References. Referencing is to give a citation in the body of the paper, say author and date, and at the end of the paper provide a list of the full references. It is important because research reaches conclusions by referencing previous research in order to advance the author’s argument. Reviewers may judge the quality of a paper from the quality of its references including things like:
- Do citations give page numbers?
- Are author names spelled correctly?
- Are major works in the field referenced?
- Are the references up to date?
- Are there journal references, not just books, web sites or magazines?
It is not acceptable to cite a 600-page book that discusses many things as support for a specific statement without giving a page number. One need not be too “trendy”, as research is not a fashion show, but recent references show the paper is up to date. References should reflect the quality, breadth and recency of the research.
Use a reference database. Different research formats are very particular about how each reference should be structured, so it can take a long time to manually write up a reference list. If you submit to another journal with a different reference standard, the same references have to rewritten in a different format.
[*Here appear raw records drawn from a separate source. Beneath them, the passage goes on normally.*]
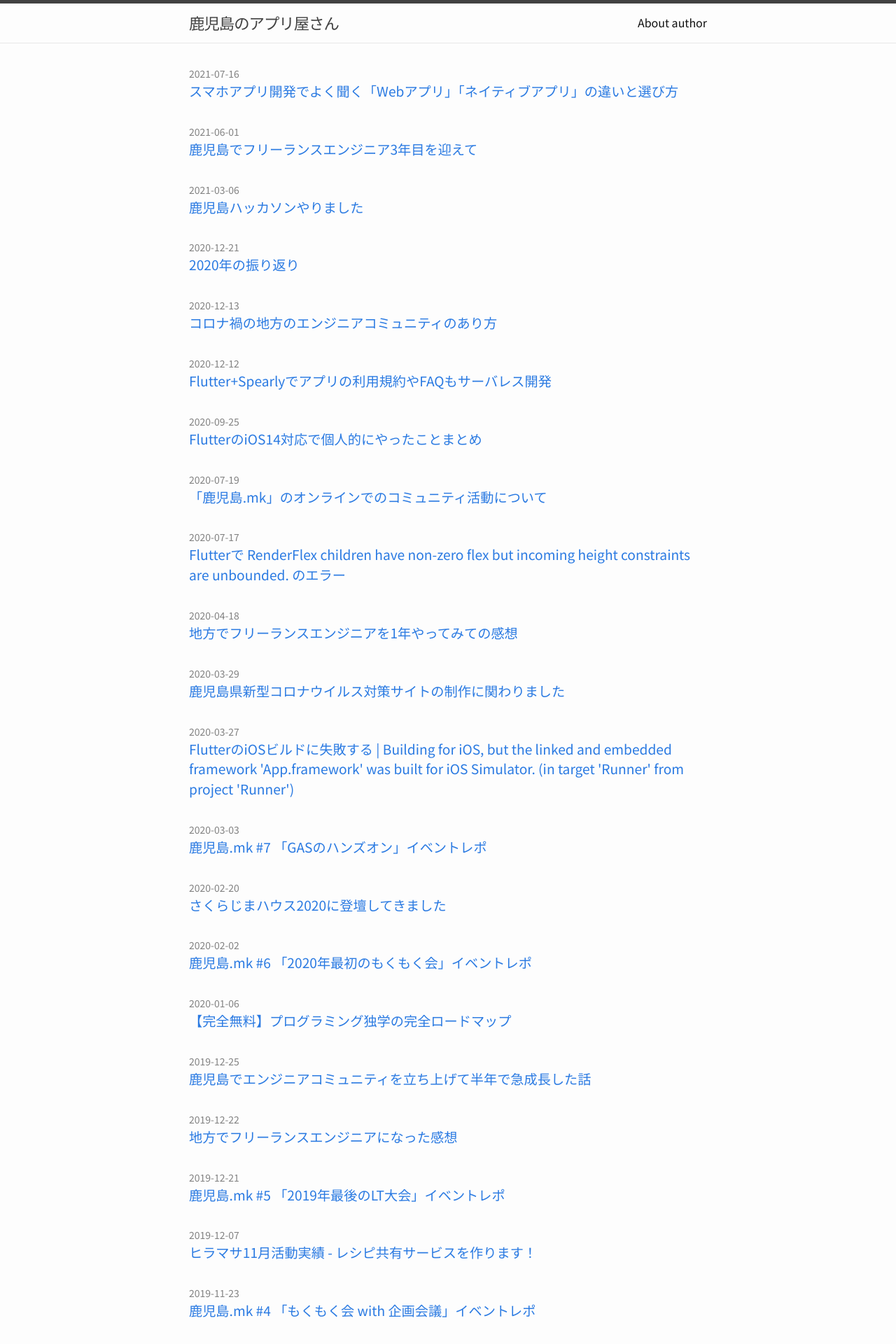
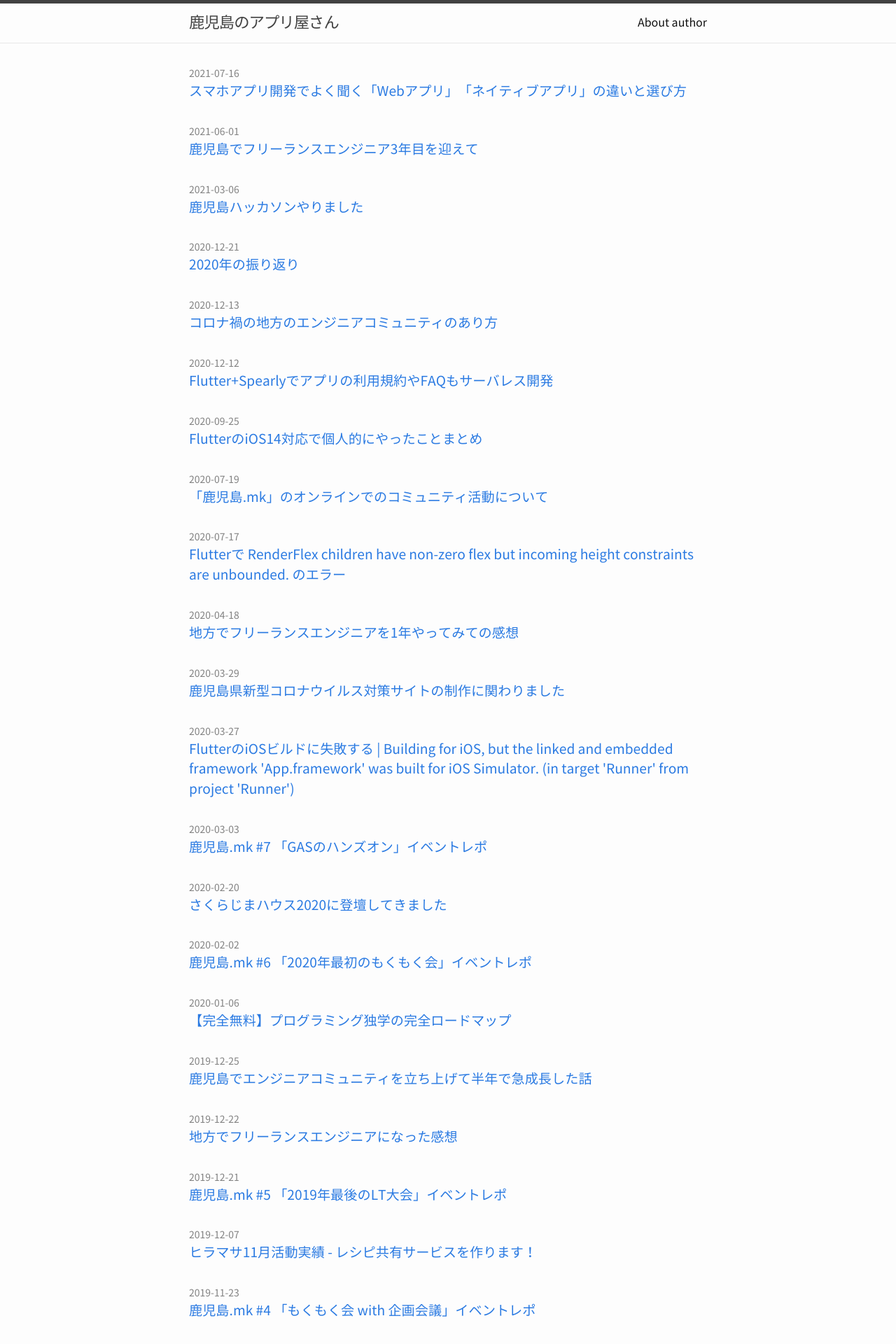
Before and after one commit to qst-exe/qst-blog, a Jekyll site: the page built from index.markdown, in a window 1280 px wide. Shown: the top 1920 px of the page at 70% size. Built offline with Jekyll 4.4.1, drawn with Linux system fonts in a browser that asks for light colours.

Commit message:
[Add] サブセットフォントの追加

```diff
--- a/_includes/head.html
+++ b/_includes/head.html
@@ -4,7 +4,6 @@
   <meta name="viewport" content="width=device-width, initial-scale=1">
   <link rel="icon" type="image/png" href="/assets/images/icon/favicon.png">
   <link rel="apple-touch-icon" href="/assets/images/icon/ios.png" sizes="180x180">
-  <link href="https://fonts.googleapis.com/css?family=Noto+Sans+JP:400,700&display=swap" rel="stylesheet">
   {%- seo -%}
   <link rel="stylesheet" href="{{ "/assets/css/style.css" | relative_url }}">
   {%- feed_meta -%}
--- a/assets/css/style.scss
+++ b/assets/css/style.scss
@@ -6,8 +6,24 @@
   "minima/skins/{{ site.minima.skin | default: 'classic' }}",
   "minima/initialize";
 
+@font-face {
+  font-family: "Noto Sans JP";
+  font-style: normal;
+  font-weight: 400;
+  src: url("../fonts/NotoSans_regular.woff") format("woff");
+  font-display: swap;
+}
+
+@font-face {
+  font-family: "Noto Sans JP";
+  font-style: normal;
+  font-weight: 700;
+  src: url("../fonts/NotoSans_regular.woff") format("woff");
+  font-display: swap;
+}
+
 body {
-  font-family:  "Noto Sans JP", "Yu Gothic", "Helvetica Neue", "Helvetica", "Hiragino Sans", "Hiragino Kaku Gothic ProN", "Arial", "Meiryo", sans-serif;
+  font-family: "Noto Sans JP", "Yu Gothic", "Helvetica Neue", "Helvetica", "Hiragino Sans", "Hiragino Kaku Gothic ProN", "Arial", "Meiryo", sans-serif;
   -webkit-text-size-adjust: 100%;
   position: relative;
 }
```
Also changed, not shown: assets/fonts/NotoSans_regular.woff (added).
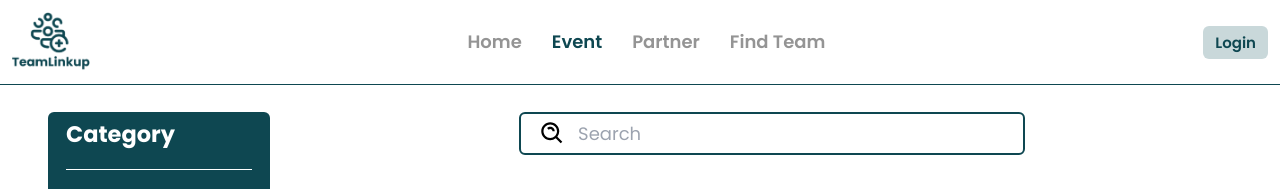
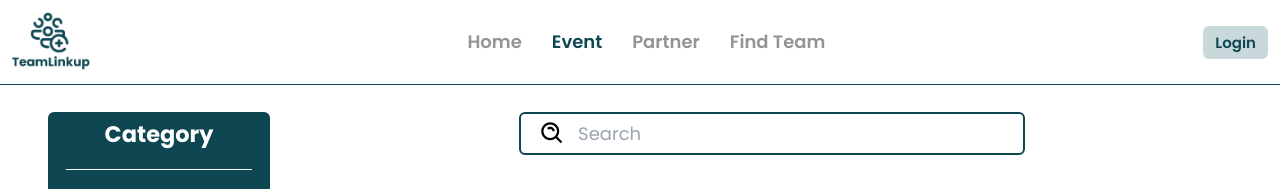
Before and after one commit to NaufalFawwaz/TeamLinkup, a React (Vite) app: page /event in a window 1280 px wide. Shown: the top 189 px of the page. Built offline with nearby package versions, Linux system fonts and the light colour scheme.

Commit message:
[FIX] center category title

```diff
--- a/src/components/Category.jsx
+++ b/src/components/Category.jsx
@@ -15,7 +15,7 @@
 
     return (
         <div className='bg-primary3 py-3 px-2 sm:px-6 rounded-lg w-full sm:w-fit h-fit'>
-            <h2 className='text-3xl font-bold text-white text-start'>Category</h2>
+            <h2 className='text-3xl font-bold text-white text-center'>Category</h2>
             <div className='h-px bg-white my-7' />
             <div className={`w-full grid ${!data[0].title ? "grid-cols-1" : "grid-cols-2"} sm:grid-cols-1`}>
                 {data.map((filter, index) => (
```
It pays to use software that can automatically transform any reference in its database into any reference format, e.g. Zotero is free, open source, reference management software that lets you paste in-text citations and then automatically generates a reference list from them, based on word processors such as Microsoft Word, LibreOffice and OpenOffice.